Today sees the launch of Bayo, a new online hub providing information about, and access to, a variety of Black-led mental health services. Why do we need this initiative, particularly at this moment in time?

We welcome the launch of Bayo which, for the first time, brings together UK community groups, initiatives and services created for and by the Black community to support mental health and wellbeing in one place.

While there is a greater worldwide connection through shared experiences directly resulting from the Covid-19 pandemic, there has also been greater exposure to universal stressors. Among these stressors, what has also been apparent is the disproportionately high negative implications upon Black communities.

From identifying Black communities as 'genetically vulnerable' to die from this disease to reports of low vaccination uptakes, these communities were not only singled out, but misrepresented. In addition, what was not initially factored into these statistics was the frontline working, multi-generational housing, overcrowding and anxieties of trusting in healthcare systems, which sometimes fails to reflect cultural considerations.

An undertone of racism was rearing its head within the pandemic, and then the brutal murder of George Floyd at the hands of a police officer in Minneapolis (USA) took place. The pain of the Black community wasn't just about this isolated incident - not that the incident wasn't a hugely tragic and significant event in itself - however, it brought emotions and experiences that were bubbling away internally to the forefront, a trauma that was now to be witnessed and replayed throughout the world. One that gave us as a community the opportunity to highlight racism in a way that could not be ignored or snubbed as a culture 'playing the race card' or as having a chip on our shoulders.

One positive that came out of this tragedy was the realisation that Black people needed to unite and needed to be heard as a community. Unanimously deciding that we have had enough created a shift from looking outside of ourselves for change to empowering people to generate solutions to the crises which had long plagued and oppressed Black people.
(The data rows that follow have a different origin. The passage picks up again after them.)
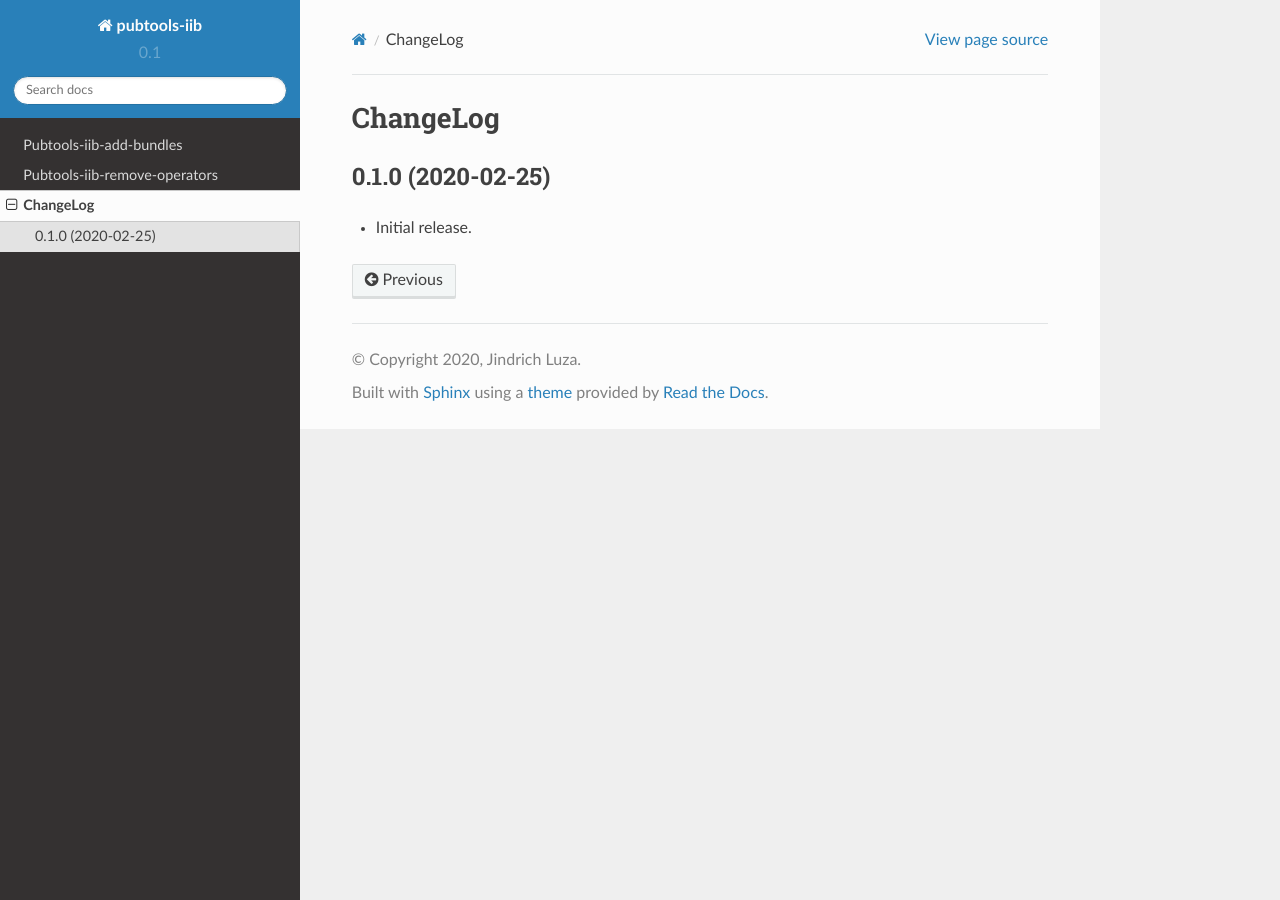
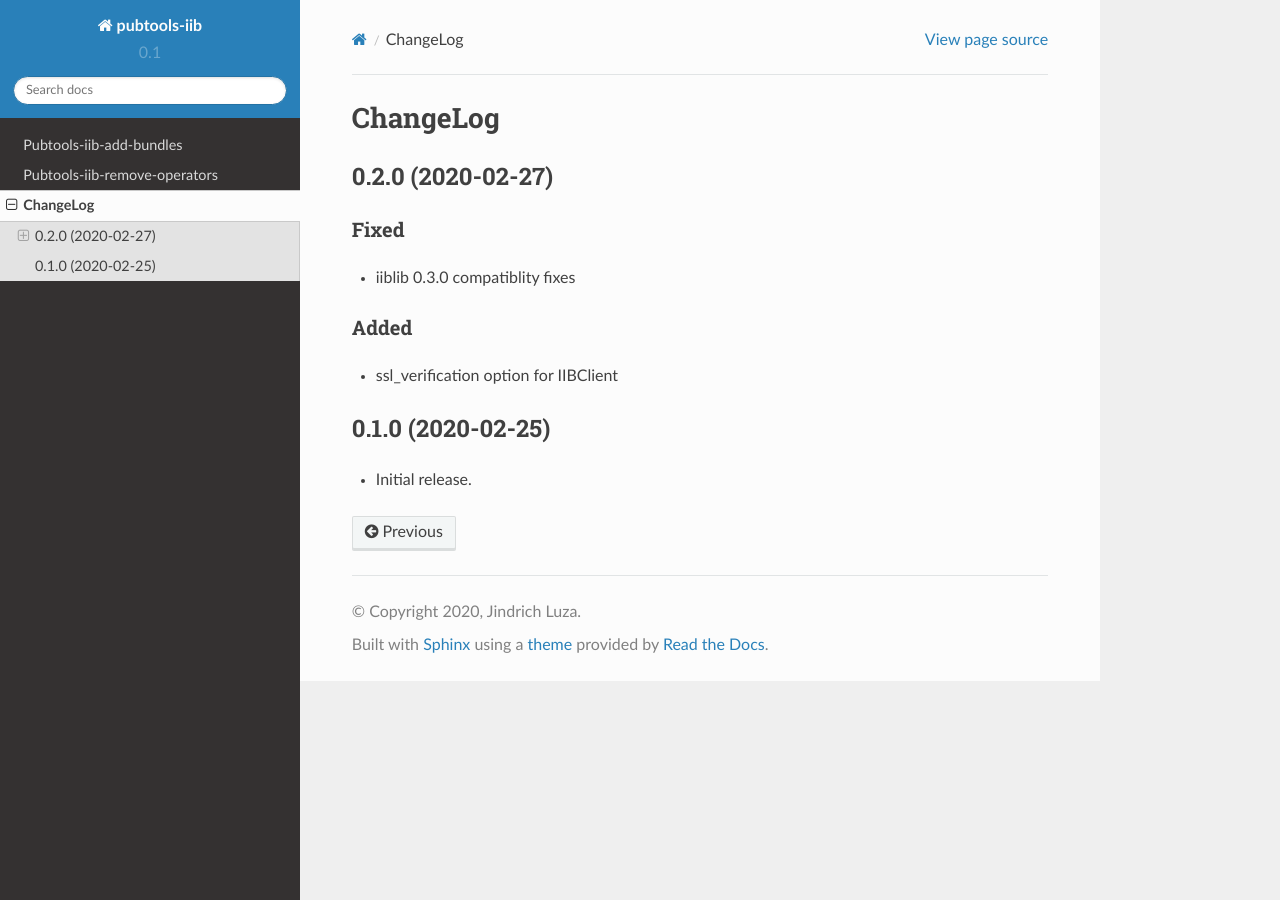
Before and after one commit to release-engineering/pubtools-iib, a Sphinx documentation site: the page built from docs/source/CHANGELOG.rst, in a window 1280 px wide. Built offline with Sphinx 7.4.7 and the Read the Docs theme 2.0.0, drawn with Linux system fonts in a browser that asks for light colours.

Commit message:
v0.2.0 changelog

```diff
--- a/docs/source/CHANGELOG.rst
+++ b/docs/source/CHANGELOG.rst
@@ -1,5 +1,18 @@
 ChangeLog
 =========
+
+0.2.0 (2020-02-27)
+------------------
+
+Fixed
+~~~~~
+* iiblib 0.3.0 compatiblity fixes
+
+Added
+~~~~~
+* ssl_verification option for IIBClient
+
+
 
 0.1.0 (2020-02-25)
 ------------------
--- a/requirements.txt
+++ b/requirements.txt
@@ -2,5 +2,5 @@ six
 setuptools
 pushcollector
 pubtools-pulp
-iiblib>=0.2.0
+iiblib>=0.3.0
 pubtools-pulplib
--- a/setup.py
+++ b/setup.py
@@ -67,7 +67,7 @@ if os.environ.get("READTHEDOCS", None):
 
 setup(
     name="pubtools-iib",
-    version="0.1.0",
+    version="0.2.0",
     description="Pubtools-iib",
     long_description=long_description,
     author="Jindrich Luza",
```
Can you tell us more about how you are supporting the mental health of Black communities in the UK through Bayo?

We are proud to be able to support the Bayo initiative through our Let It Out campaign. Funded by Harry’s, Let It Out encourages young Black boys and men to access mental health support through Shout 85258.

Young men from Black communities in the UK have higher levels of diagnosed severe mental illness than other communities and are more likely to face multiple risk factors for poor mental health including the stresses of living in poverty, employment insecurity and experiences of racism. The pandemic has further widened these mental health inequalities.

We conducted research through agency The Outsiders to inform the campaign, which found that many young Black boys and men are struggling with their mental health but are often reluctant to open up about their worries because they feel a pressure to come across as strong and not overly emotional.

We worked with community interest company Create Not Hate to translate the insights into a behaviour change marketing campaign. The creative was developed in collaboration with diverse groups of young people through workshops where industry mentors helped turn the initial ideas into a fully fledged campaign.

Our aim was to create an authentic campaign that will encourage young Black boys and men to take their mental health seriously, to try to open up and share their emotions instead of masking them, and to use our text service to seek help if they need it.

We are extending the reach of the campaign through Bayo to provide ‘in the moment’ mental health support to Black children, young people, men and women across the UK. If you’re feeling anxious or low, or want to start a conversation about something that’s on your mind, text ‘LET IT OUT’ to 85258 for free, confidential support, 24/7. Our trained volunteers are here to listen with empathy and without judgement to whatever you'd like to share.

"The fact that there's someone out there willing to listen to me has probably saved my life tonight. Thank you."

Feedback from young Black female texter